BMC cuts 900 jobs
Trying to staunch red ink
Software maker BMC said today it is to slash 900 jobs globally in an effort to stem losses.
The company, which makes software products that monitor traffic on mainframe and networked computer systems, said that it will cut about 13 per cent of its global workforce and is planning facility closures and office consolidations to save about $30 million in costs per quarter. The company expects to take a $60 million once-off charge for the cuts.
"Although we fully expect the IT spending environment to remain challenging, we are confident that our restructuring actions will allow us to improve our profitability in the second half of our fiscal year," said Bob Beauchamp, president and CEO.
Investors were pleased with BMC's announcement and the company's shares rose $0.20, or 1.5 percent, to $13.90 in early morning trading on the New York Stock Exchange.
Part of this rise however could be attributed to the company's results, which beat recently lowered expectations.

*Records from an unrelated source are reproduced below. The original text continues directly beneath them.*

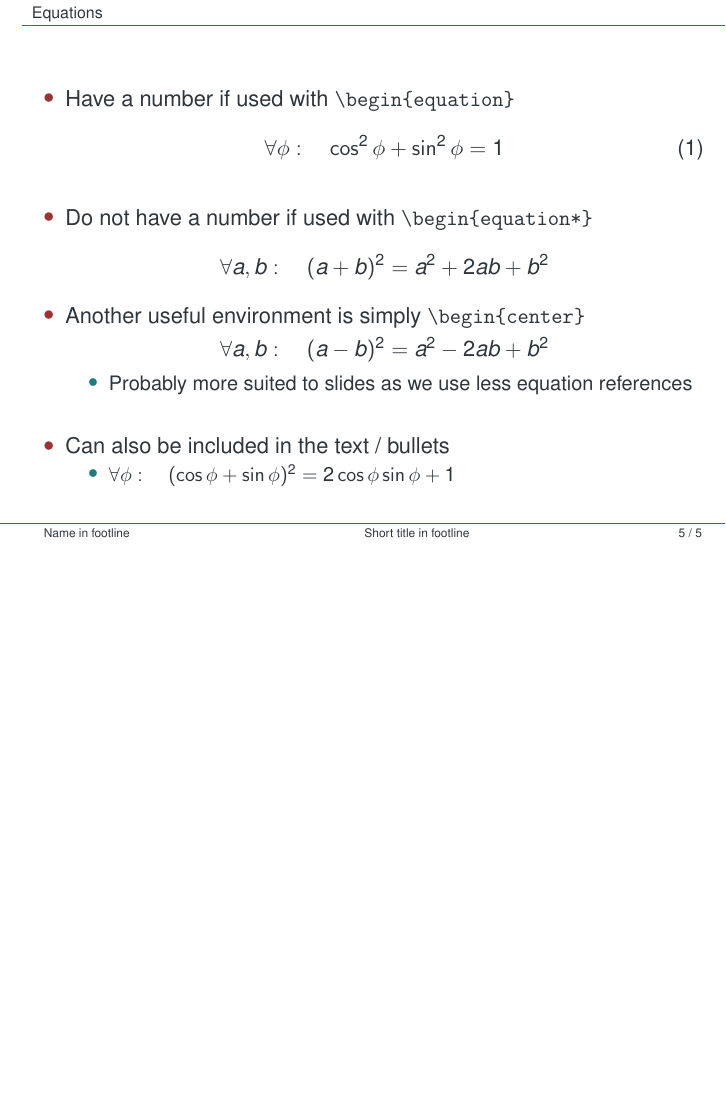
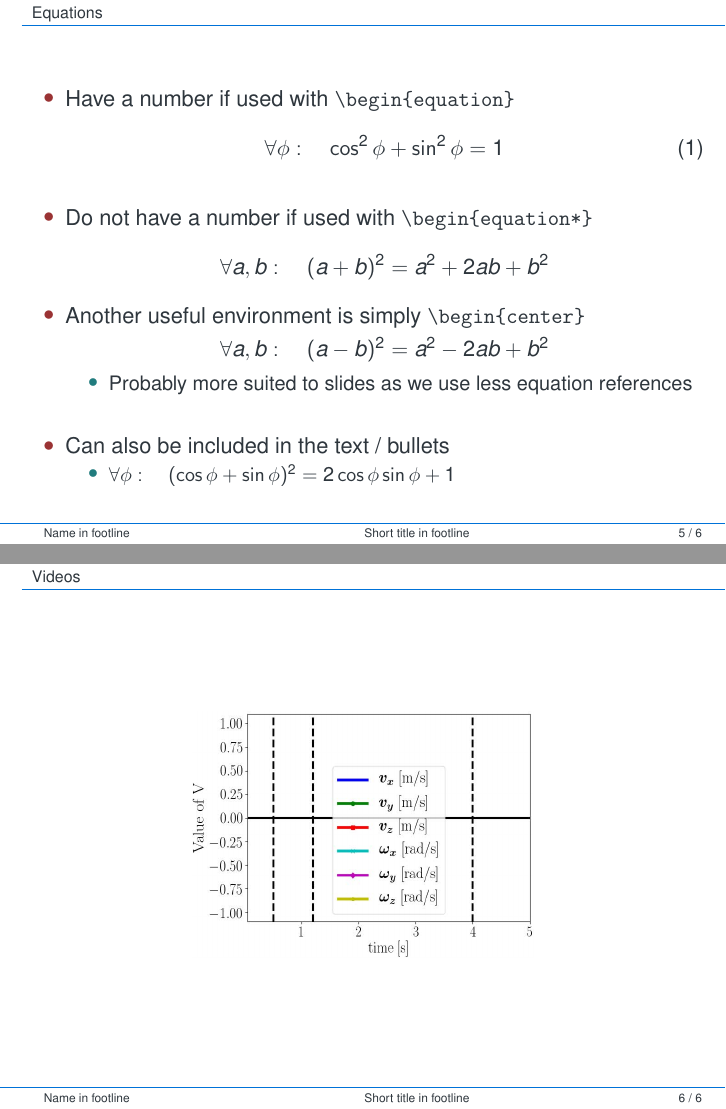
Before and after one commit to oKermorgant/ecn_templates, LaTeX slides (beamer/beamer_example.tex, which reads beamer/thesisbeamer.cls): page 23 of 23 before the commit and pages 23 and 24 of 24 after it, the two joined at a grey line, the shorter picture padded with empty space. Compiled offline with pdfLaTeX.

Commit message:
add video slide

```diff
--- a/beamer/beamer_example.tex
+++ b/beamer/beamer_example.tex
@@ -8,7 +8,7 @@
 
 % video will work on Linux (with Okular) or OS X, for other OS's or viewers find your own way to do it
 %\videoOSX	% for OS X
-\videoOFF
+ \videoOFF % to disable videos and display image instead
 
 \begin{document}
 
@@ -104,6 +104,11 @@
 \end{itemize}
 \end{frame}
 
+\begin{frame}{Videos}
+\begin{center}
+\includevideo{stdv.mp4}{stdv.jpg}{.5\linewidth}{0.36133\linewidth}
+\end{center}
+\end{frame}
 
 
 \end{document}
--- a/beamer/thesisbeamer.cls
+++ b/beamer/thesisbeamer.cls
@@ -6,8 +6,7 @@
 
 \RequirePackage[utf8]{inputenc}
 \usepackage[absolute,overlay]{textpos}
-\usepackage{media9}	% Linux videos
-\usepackage{multimedia}	% OS X videos
+\usepackage{multimedia}
 \usepackage{array}
 \usepackage[T1]{fontenc}
 \usepackage{helvet}
@@ -176,6 +175,14 @@
 }{#1}
 }
 
+\newcommand{\vidposter}[3]
+{
+\ifthenelse{\equal{#1}{}}
+{% if #1 is empty
+}
+{\includegraphics[width=#2, height=#3]{#1}}% if #1 is not empty
+}
+
 
 % OS X videos (Adobe player)
 \newcommand{\videoOSX}{
```
Also changed, not shown: beamer/beamer_example.pdf, beamer/stdv.jpg (added), 1 other file.
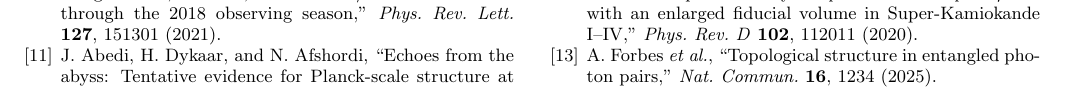
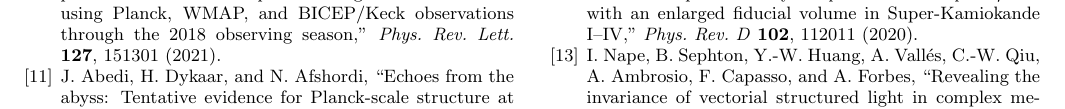
Before and after one commit to grapheneaffiliate/e8-phi-constants, a LaTeX paper (paper/gsm_predictions_letter.tex): part of page 4 of 4, cut so that both start at the same text. Compiled offline with pdfLaTeX.

Commit message:
Fix PRL letter: correct Wits/Huzhou citation and unify median deviation
- Bibliography [13]: Forbes et al. -> Nape, Sephton, Huang, Vallés,
  Qiu, Ambrosio, Capasso, Forbes; article 11305 (not 1234)
- Abstract: "<0.05%" -> "<300 ppm" to match PRD paper

Co-Authored-By: Claude Opus 4.6 (1M context) <noreply@anthropic.com>

```diff
--- a/paper/gsm_predictions_letter.tex
+++ b/paper/gsm_predictions_letter.tex
@@ -417,9 +417,10 @@ with an enlarged fiducial volume in Super-Kamiokande I--IV,''
 \emph{Phys.\ Rev.\ D}\ \textbf{102}, 112011 (2020).
 
 \bibitem{forbes2025}
-A.~Forbes \emph{et al.},
-``Topological structure in entangled photon pairs,''
-\emph{Nat.\ Commun.}\ \textbf{16}, 1234 (2025).
+I.~Nape, B.~Sephton, Y.-W.~Huang, A.~Vall\'{e}s, C.-W.~Qiu,
+A.~Ambrosio, F.~Capasso, and A.~Forbes,
+``Revealing the invariance of vectorial structured light in complex media,''
+\emph{Nat.\ Commun.}\ \textbf{16}, 11305 (2025).
 
 \end{thebibliography}
 
```
Also changed, not shown: paper/gsm_predictions_letter.tex (2 more changed lines).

The software maker posted a loss of $6.1 million, or $0.03 a share, in its fiscal first quarter, compared with earnings of $5.2 million, or $0.02 a share a year ago. Excluding once-off charges and gains, the firm had a profit of $0.03 per share and along these lines, the company beat the forecasts on Wall Street of earnings of about $0.02 per share.
Revenue rose 2 per cent to $310 million from $305.2 million a year ago as revenue from maintenance contracts and professional services climbed 23 per cent and 4 per cent respectively. But a 21 per cent drop in licence revenue cut into these gains.
Looking forward, BMC expects second-quarter earnings excluding items of $0.04 to $0.06 per share, behind the $0.07 predictions analysts currently expect, according to Thomson First Call. BMC did however say that it expected earnings of $0.46 per share for the full year, which is in line with market forecasts.
About 90 people are employed at BMC Ireland, where the company recently added 20 jobs. Brendan O'Reilly, the country manager for BMC Ireland, was unable to rule out cuts entirely, but said he would be "very surprised" if the group decided to cut any of its Irish workforce.
Sponsored: Benefits from the lessons learned in HPC